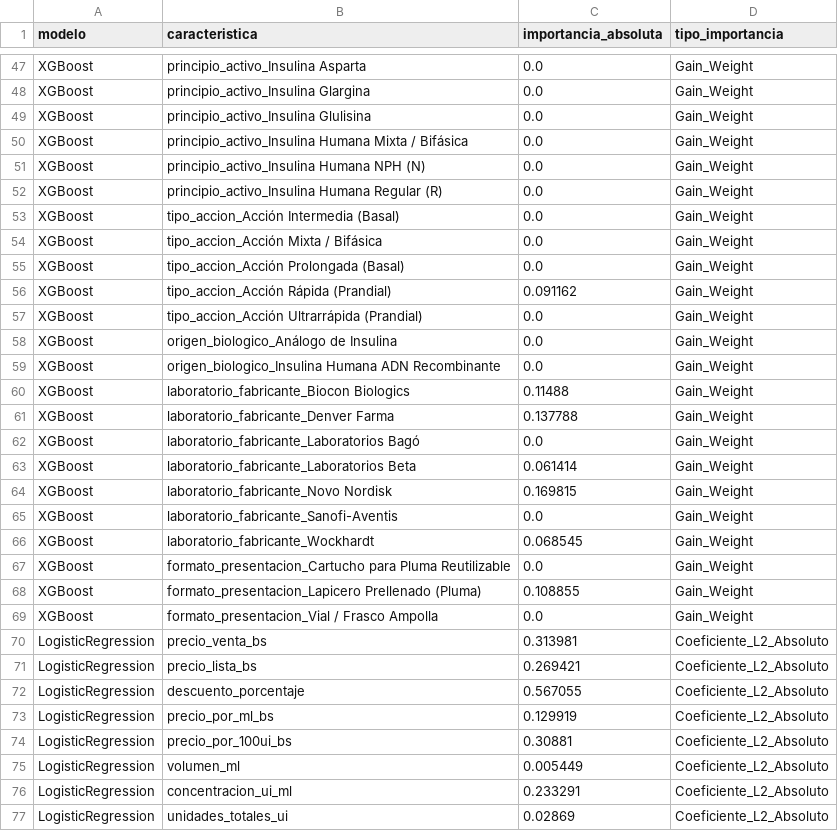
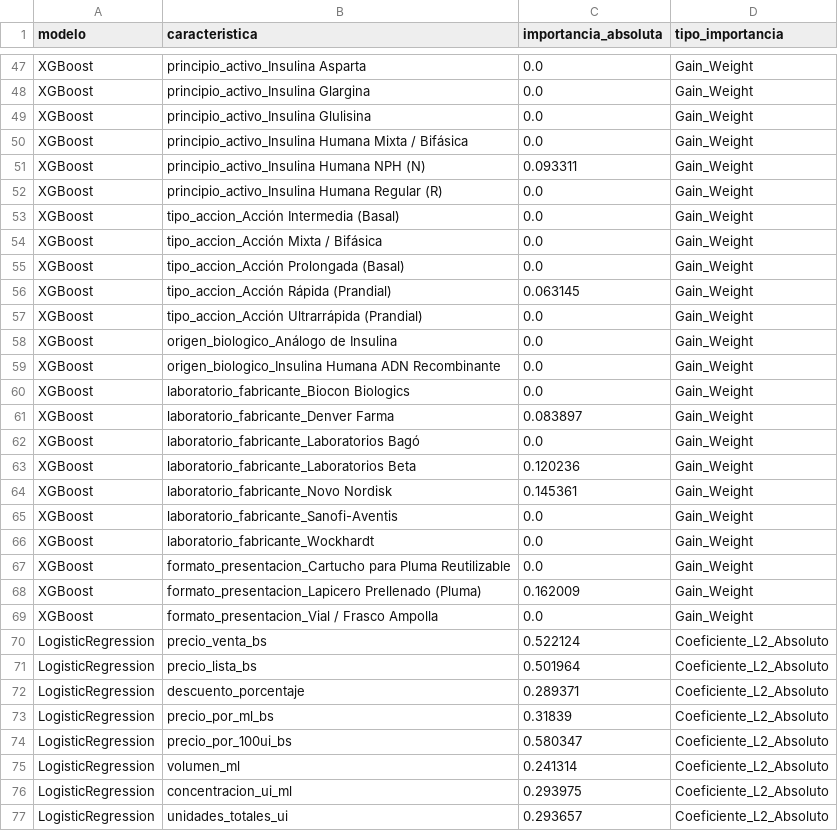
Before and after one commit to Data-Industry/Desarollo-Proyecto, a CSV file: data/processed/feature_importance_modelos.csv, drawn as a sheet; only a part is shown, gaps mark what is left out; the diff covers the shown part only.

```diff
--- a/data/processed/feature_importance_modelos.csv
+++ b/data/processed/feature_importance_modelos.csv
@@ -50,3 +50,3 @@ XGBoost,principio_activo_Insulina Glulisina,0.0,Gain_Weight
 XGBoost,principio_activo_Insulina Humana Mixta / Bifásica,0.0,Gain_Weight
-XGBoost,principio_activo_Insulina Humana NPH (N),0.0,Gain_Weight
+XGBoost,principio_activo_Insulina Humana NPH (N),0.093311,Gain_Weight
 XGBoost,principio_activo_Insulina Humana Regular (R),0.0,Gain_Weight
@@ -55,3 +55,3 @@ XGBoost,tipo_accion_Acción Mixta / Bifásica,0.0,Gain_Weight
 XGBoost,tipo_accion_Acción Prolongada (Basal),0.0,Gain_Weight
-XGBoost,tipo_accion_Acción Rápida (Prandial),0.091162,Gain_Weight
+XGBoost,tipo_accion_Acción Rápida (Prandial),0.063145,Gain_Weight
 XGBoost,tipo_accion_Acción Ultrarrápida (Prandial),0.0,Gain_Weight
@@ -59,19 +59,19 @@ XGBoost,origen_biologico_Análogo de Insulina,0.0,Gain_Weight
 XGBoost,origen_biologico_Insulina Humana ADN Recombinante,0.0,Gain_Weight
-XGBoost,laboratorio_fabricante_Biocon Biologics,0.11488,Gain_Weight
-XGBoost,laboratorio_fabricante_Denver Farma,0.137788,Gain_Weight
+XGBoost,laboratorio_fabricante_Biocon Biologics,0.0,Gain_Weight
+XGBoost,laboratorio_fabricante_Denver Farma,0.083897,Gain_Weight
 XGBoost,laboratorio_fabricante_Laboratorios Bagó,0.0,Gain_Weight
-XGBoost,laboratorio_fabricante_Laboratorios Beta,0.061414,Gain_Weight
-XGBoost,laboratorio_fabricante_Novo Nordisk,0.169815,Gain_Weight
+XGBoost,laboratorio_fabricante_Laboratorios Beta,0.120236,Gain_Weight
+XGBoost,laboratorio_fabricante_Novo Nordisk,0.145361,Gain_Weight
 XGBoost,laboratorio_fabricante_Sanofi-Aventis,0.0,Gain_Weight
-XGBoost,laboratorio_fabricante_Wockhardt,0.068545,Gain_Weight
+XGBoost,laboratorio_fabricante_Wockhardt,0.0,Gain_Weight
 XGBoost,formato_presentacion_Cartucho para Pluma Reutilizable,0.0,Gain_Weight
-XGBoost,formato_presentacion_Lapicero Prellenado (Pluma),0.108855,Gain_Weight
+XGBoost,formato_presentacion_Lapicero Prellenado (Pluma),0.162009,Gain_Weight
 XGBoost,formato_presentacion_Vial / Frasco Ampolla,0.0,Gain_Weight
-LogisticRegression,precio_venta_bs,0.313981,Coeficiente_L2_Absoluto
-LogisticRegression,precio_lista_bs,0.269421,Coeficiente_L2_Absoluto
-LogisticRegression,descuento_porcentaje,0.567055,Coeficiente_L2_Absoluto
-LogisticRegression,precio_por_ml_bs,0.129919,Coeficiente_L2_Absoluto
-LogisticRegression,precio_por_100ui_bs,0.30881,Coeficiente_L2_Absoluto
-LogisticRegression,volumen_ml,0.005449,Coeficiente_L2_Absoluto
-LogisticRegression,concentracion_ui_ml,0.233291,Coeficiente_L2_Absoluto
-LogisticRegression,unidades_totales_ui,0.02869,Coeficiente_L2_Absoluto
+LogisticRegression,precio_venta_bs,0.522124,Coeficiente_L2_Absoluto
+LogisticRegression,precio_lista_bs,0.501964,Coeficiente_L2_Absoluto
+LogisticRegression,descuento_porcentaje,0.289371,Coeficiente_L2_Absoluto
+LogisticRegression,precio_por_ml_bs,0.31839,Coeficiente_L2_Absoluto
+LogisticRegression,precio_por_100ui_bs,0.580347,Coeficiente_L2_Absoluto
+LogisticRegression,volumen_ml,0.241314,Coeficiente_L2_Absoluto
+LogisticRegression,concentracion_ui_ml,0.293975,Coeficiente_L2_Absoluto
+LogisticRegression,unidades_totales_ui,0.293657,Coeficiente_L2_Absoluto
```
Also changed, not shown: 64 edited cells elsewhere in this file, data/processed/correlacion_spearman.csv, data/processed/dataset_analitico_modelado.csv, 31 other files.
--*--
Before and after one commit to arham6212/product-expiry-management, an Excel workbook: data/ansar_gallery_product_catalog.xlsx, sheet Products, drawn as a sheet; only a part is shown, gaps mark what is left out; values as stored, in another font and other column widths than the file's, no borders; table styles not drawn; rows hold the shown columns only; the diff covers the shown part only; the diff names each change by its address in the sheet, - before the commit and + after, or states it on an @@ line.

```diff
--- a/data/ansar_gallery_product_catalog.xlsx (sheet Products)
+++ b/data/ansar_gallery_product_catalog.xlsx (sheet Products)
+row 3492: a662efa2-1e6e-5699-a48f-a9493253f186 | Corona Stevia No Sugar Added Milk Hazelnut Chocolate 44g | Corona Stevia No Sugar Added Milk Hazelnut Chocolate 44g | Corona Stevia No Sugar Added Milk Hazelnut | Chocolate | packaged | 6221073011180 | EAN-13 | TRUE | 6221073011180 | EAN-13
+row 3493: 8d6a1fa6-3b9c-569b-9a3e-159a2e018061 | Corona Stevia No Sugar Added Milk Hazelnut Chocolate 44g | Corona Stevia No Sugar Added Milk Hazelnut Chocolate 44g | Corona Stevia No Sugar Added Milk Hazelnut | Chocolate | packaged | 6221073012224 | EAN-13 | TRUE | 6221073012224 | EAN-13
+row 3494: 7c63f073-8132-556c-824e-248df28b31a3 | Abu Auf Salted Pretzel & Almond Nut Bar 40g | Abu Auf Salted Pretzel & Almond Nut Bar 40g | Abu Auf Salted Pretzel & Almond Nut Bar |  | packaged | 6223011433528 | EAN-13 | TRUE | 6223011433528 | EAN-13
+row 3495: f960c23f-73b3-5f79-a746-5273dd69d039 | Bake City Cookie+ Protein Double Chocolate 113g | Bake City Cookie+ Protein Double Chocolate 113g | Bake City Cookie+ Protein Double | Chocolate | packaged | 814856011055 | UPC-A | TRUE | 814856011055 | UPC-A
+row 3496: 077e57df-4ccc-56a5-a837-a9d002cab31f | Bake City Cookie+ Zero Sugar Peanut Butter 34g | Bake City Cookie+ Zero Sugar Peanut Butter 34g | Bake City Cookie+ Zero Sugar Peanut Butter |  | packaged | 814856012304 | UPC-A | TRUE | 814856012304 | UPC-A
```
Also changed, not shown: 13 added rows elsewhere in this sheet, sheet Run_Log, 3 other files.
--*--
> **What to do**:
A bare number is expected: how many lines above contain the word "Prandial"?

> **Result for this exercise**:
3